About this task:
Although the records contain pictures, only their text should be repeated, exactly as it stands.

———

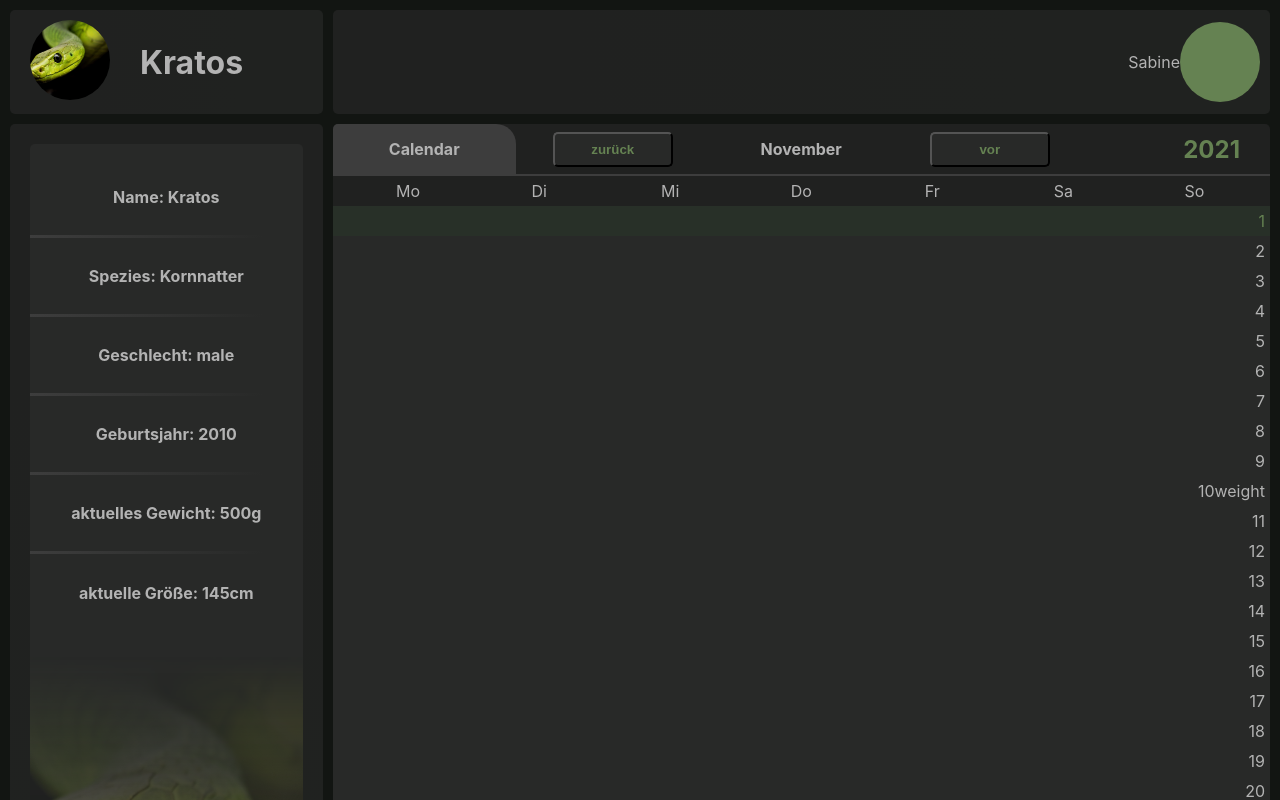
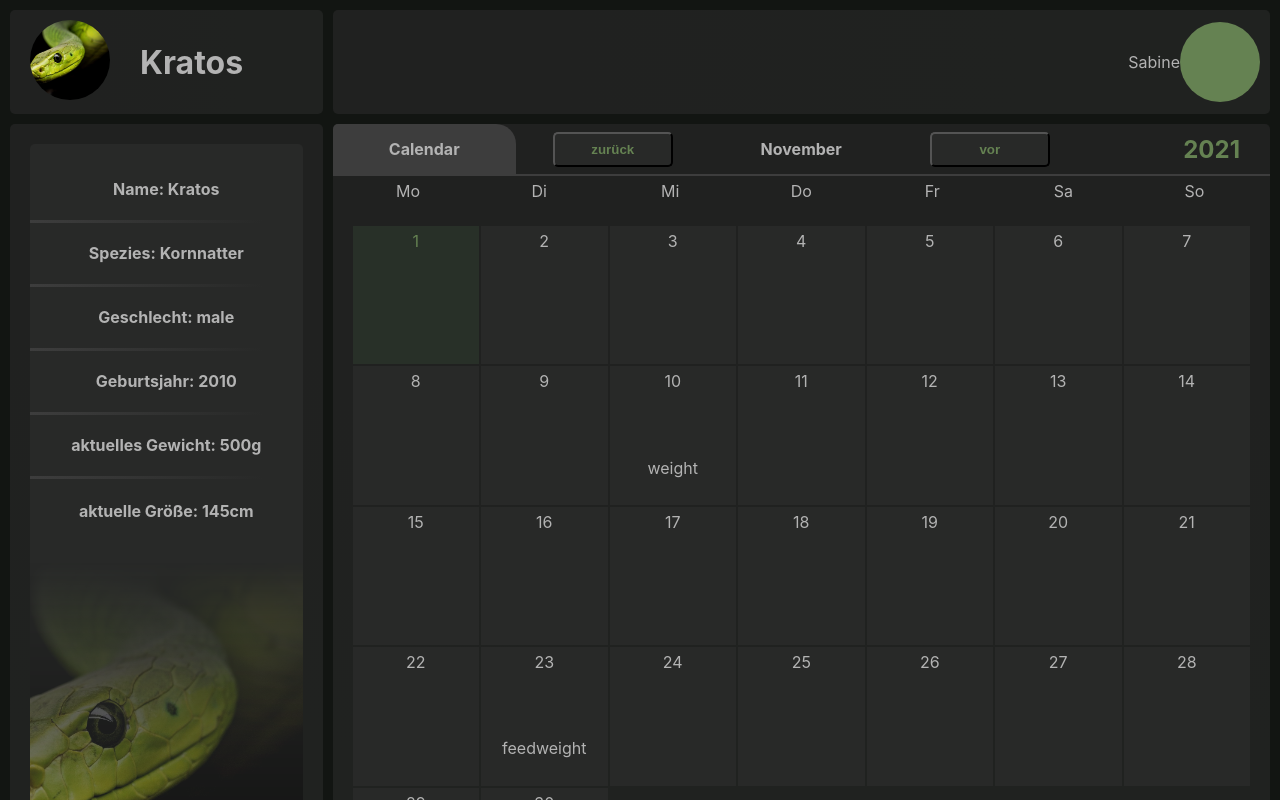
Before and after one commit to oldrover/snakedate-frontend, a React (Create React App) app: page / in a window 1280 px wide. Shown: the top 800 px of the page. Built offline with nearby package versions, Linux system fonts and the light colour scheme.

Commit message:
added Event style

```diff
--- a/src/App.css
+++ b/src/App.css
@@ -145,7 +145,7 @@ body {
 
 /* 2 Calendar --------------------------------------------------------------*/
 
-.Calendar {
+.CalendarBody {
   background-color: var(--primary-color);
   background-image: var(--vgradient);
   border-radius: 0px 0px 5px 5px;
@@ -153,7 +153,7 @@ body {
   padding: 20px;
   display: grid;
   grid-gap: 2px;
-  grid-template-columns: repeat(7, auto);
+  grid-template-columns: repeat(7, 1fr);
 }
 
 .CalendarHeader {
@@ -163,7 +163,7 @@ body {
   border-bottom: 2px solid var(--divider-color);
   display: grid;
   grid-gap: 5px;
-  grid-template-columns: 1fr 1fr 1fr 1fr 1fr;
+  grid-template-columns: repeat(5, 1fr);
   align-items: center;
   font-weight: bold;
 }
@@ -203,17 +203,27 @@ body {
   padding: 5px 10px;
 }
 
-.Day {
+.Day, .Today{
   background-color: var(--secondary-color);
-  display: flex;
-  justify-content: flex-end;
-  align-items: baseline;
+  display: grid;
+  grid-template-columns: 1fr;
+  grid-template-rows: 1fr 1fr;
   padding: 5px;
+  justify-content: center;
+}
 
-}
 .Today {
   color: var(--accent-color);
   background-color: var(--secondary-variant);
+}
+
+.Event {
+  width: 100%;
+  display: flex;
+  align-items: center;
+  justify-content: center;
+
+
 }
 
 
```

———

Solution to this exercise:
Before and after one commit to oldrover/snakedate-frontend, a React (Create React App) app: page / in a window 1280 px wide. Shown: the top 800 px of the page. Built offline with nearby package versions, Linux system fonts and the light colour scheme.

Commit message:
added Event style

```diff
--- a/src/App.css
+++ b/src/App.css
@@ -145,7 +145,7 @@ body {
 
 /* 2 Calendar --------------------------------------------------------------*/
 
-.Calendar {
+.CalendarBody {
   background-color: var(--primary-color);
   background-image: var(--vgradient);
   border-radius: 0px 0px 5px 5px;
@@ -153,7 +153,7 @@ body {
   padding: 20px;
   display: grid;
   grid-gap: 2px;
-  grid-template-columns: repeat(7, auto);
+  grid-template-columns: repeat(7, 1fr);
 }
 
 .CalendarHeader {
@@ -163,7 +163,7 @@ body {
   border-bottom: 2px solid var(--divider-color);
   display: grid;
   grid-gap: 5px;
-  grid-template-columns: 1fr 1fr 1fr 1fr 1fr;
+  grid-template-columns: repeat(5, 1fr);
   align-items: center;
   font-weight: bold;
 }
@@ -203,17 +203,27 @@ body {
   padding: 5px 10px;
 }
 
-.Day {
+.Day, .Today{
   background-color: var(--secondary-color);
-  display: flex;
-  justify-content: flex-end;
-  align-items: baseline;
+  display: grid;
+  grid-template-columns: 1fr;
+  grid-template-rows: 1fr 1fr;
   padding: 5px;
+  justify-content: center;
+}
 
-}
 .Today {
   color: var(--accent-color);
   background-color: var(--secondary-variant);
+}
+
+.Event {
+  width: 100%;
+  display: flex;
+  align-items: center;
+  justify-content: center;
+
+
 }
 
 
```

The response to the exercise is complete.